Aaahhh, the glowing look of pregnancy.



I hope we’ve warmed your heart, and your bones, wherever you are.



About mudranch

I live in the country, I love to take photos, I'm a shepherdess, I adore my husband and daughter, I walk in the will of Christ.

Posted on January 12, 2009, in Horses, Jacob Sheep, Kiger Mustangs, Nature, The Cats, The Dogs. Bookmark the permalink. 8 Comments.

  1. I can’t believe you can make even a winter-hairy horse look stunning! I might have to go search for an appropriate photo to Ortonize right NOW…

  2. Thanks Michelle! 😀 It’s fun isn’t it… The afternoon light filtering through the trees was what I was going for. Actually the shadows were fun too, and of course the backlighting is always a good idea! Kinda cool how the Orton effect smooths out the mud caked coats isn’t it?! 🙂

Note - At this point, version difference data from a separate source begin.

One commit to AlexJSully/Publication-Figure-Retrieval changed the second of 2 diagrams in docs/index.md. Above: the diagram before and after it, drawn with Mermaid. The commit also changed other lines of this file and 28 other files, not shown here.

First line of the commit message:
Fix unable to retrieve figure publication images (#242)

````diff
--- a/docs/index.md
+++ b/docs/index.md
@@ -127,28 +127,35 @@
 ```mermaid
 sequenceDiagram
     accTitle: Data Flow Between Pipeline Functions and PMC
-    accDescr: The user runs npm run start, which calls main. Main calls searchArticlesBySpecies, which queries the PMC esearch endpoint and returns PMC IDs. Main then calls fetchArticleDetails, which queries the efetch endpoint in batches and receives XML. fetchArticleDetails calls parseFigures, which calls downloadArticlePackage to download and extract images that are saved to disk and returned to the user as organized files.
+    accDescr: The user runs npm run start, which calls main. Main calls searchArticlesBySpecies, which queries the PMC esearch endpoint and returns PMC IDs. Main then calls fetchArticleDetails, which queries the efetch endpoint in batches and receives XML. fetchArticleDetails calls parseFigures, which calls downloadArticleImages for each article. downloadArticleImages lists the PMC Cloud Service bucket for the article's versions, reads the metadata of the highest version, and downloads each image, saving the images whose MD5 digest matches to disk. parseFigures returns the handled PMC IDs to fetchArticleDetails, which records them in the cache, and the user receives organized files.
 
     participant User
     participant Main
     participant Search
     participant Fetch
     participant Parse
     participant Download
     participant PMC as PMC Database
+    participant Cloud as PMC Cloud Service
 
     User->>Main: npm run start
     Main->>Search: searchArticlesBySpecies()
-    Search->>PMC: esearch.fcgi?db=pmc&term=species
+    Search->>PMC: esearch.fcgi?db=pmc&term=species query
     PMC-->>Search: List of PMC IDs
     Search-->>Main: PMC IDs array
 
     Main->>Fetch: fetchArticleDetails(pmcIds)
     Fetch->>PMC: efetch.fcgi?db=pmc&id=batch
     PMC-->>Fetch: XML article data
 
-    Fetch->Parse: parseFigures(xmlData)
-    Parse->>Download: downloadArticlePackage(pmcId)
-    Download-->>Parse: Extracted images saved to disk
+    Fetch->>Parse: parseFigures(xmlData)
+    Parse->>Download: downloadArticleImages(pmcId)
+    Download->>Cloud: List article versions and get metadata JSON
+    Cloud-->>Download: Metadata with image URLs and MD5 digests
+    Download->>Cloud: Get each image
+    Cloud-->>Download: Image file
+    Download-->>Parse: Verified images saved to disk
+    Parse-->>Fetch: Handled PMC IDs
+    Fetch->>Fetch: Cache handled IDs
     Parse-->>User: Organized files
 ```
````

  3. I love the Orton effect that you use. I posted about it on a Paint Shop Forum I belong to and a lot of members are trying it out. They love it, too! 🙂

  4. That effect is very fun! I love that last picture.

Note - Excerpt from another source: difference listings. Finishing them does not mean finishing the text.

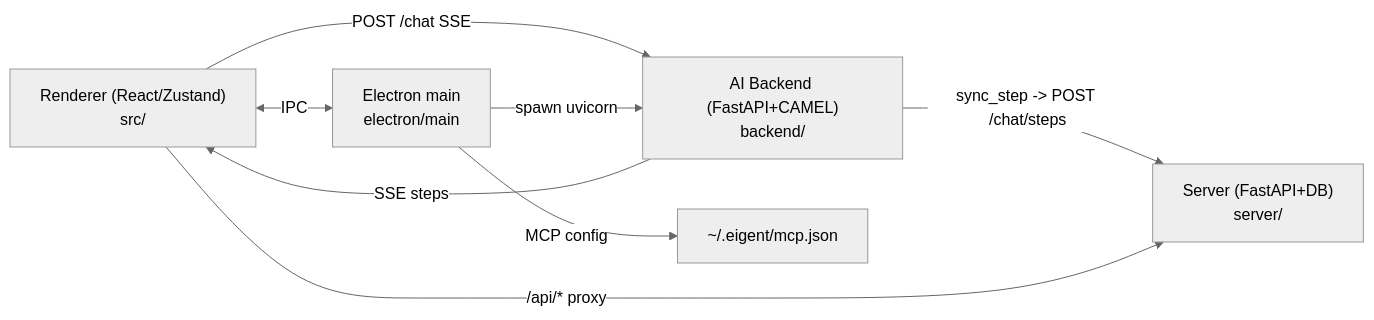
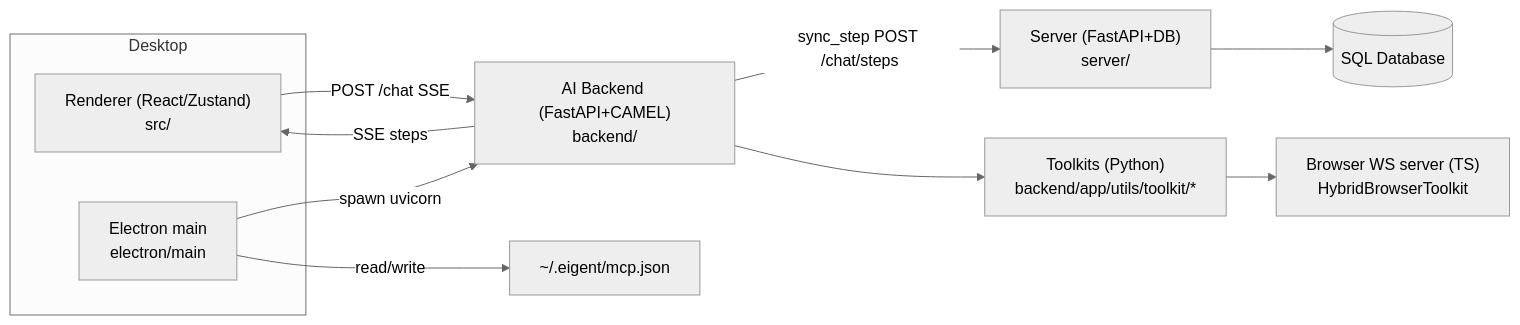
One commit to ParkerRex/harnesses changed the first of 8 diagrams in eigent-architecture.md. Above: the diagram before and after it, drawn with Mermaid (neutral theme). The commit also changed other lines of this file and 4 other files, not shown here.

````diff
--- a/eigent-architecture.md
+++ b/eigent-architecture.md
@@ -44,10 +21,15 @@
 ```mermaid
 flowchart LR
-  UI["Renderer (React/Zustand)\nsrc/"] -->|POST /chat SSE| BE["AI Backend (FastAPI+CAMEL)\nbackend/"]
+  subgraph Desktop
+    UI["Renderer (React/Zustand)\nsrc/"]
+    EM["Electron main\nelectron/main"]
+  end
+  EM -->|spawn uvicorn| BE["AI Backend (FastAPI+CAMEL)\nbackend/"]
+  UI -->|POST /chat SSE| BE
   BE -->|SSE steps| UI
-  BE -->|sync_step -> POST /chat/steps| SV["Server (FastAPI+DB)\nserver/"]
-  UI -->|/api/* proxy| SV
-  UI <-->|IPC| EM["Electron main\nelectron/main"]
-  EM -->|spawn uvicorn| BE
-  EM -->|MCP config| MCP["~/.eigent/mcp.json"]
+  BE -->|sync_step POST /chat/steps| SV["Server (FastAPI+DB)\nserver/"]
+  SV --> DB[(SQL Database)]
+  EM -->|read/write| MCP["~/.eigent/mcp.json"]
+  BE --> TK["Toolkits (Python)\nbackend/app/utils/toolkit/*"]
+  TK --> WB["Browser WS server (TS)\nHybridBrowserToolkit"]
 ```
````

  5. I’ve never used PhotoShop, but the techniques you use make all your photos spectacular!

    I didn’t know that you could put sheep and horses together. Do you ever have any troubles or does everyone get along?

    I would love to put my goats, sheep, llamas and horse together so my horse has some pasture buddies.

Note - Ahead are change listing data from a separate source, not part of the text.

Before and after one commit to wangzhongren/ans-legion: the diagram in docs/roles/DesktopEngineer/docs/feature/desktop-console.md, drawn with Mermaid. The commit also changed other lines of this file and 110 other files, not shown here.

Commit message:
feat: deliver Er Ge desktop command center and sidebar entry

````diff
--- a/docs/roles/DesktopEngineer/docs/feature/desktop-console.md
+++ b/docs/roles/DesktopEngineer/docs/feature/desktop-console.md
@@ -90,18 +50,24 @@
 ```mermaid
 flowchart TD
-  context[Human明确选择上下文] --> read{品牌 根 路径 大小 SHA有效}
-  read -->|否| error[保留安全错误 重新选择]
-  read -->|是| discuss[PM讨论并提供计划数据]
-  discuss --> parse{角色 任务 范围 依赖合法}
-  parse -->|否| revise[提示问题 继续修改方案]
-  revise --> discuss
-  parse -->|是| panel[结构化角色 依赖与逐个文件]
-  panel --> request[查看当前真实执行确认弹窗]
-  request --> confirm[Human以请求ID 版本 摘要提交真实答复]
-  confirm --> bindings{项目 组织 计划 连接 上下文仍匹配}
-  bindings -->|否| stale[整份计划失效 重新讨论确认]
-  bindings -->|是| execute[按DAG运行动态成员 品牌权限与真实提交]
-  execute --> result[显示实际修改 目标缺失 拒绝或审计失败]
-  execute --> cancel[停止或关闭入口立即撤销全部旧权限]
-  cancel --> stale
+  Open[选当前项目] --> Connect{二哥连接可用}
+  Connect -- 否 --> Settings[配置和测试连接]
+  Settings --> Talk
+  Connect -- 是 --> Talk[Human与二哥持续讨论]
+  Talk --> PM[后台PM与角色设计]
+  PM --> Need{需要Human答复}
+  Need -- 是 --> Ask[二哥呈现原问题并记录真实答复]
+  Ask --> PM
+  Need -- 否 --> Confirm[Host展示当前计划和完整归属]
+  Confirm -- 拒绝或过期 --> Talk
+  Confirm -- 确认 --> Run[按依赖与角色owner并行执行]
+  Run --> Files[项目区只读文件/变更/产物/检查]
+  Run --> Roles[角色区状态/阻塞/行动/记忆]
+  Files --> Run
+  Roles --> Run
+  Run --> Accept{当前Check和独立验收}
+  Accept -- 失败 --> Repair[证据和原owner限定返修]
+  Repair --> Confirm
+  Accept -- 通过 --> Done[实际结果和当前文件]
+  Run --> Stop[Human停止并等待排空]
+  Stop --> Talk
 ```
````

  6. Beautiful shots of your four legged family! Sunshine….mmmmmmmmm 🙂

  7. Hi Lisa,
    Putting livestock together can be a bit of a “hairy” deal (or maybe wooly?). When we had a lot of horses i.e. 12 (gasp!) the sheep were not usually in good company especially if they had lambs on the ground so we kept them separate. Nowadays, we know these three and their actions (which involve chasing cats) but are less of a problem in lower numbers. We do not, however, let the lambs out with the horses until they’re about a week old or atleast fast enough and smart enough to get out of the way. I would think with your animals, you’d be fine and your princess would love to interact with the other animals. One animal I would worry about more would be your chickens. Good luck!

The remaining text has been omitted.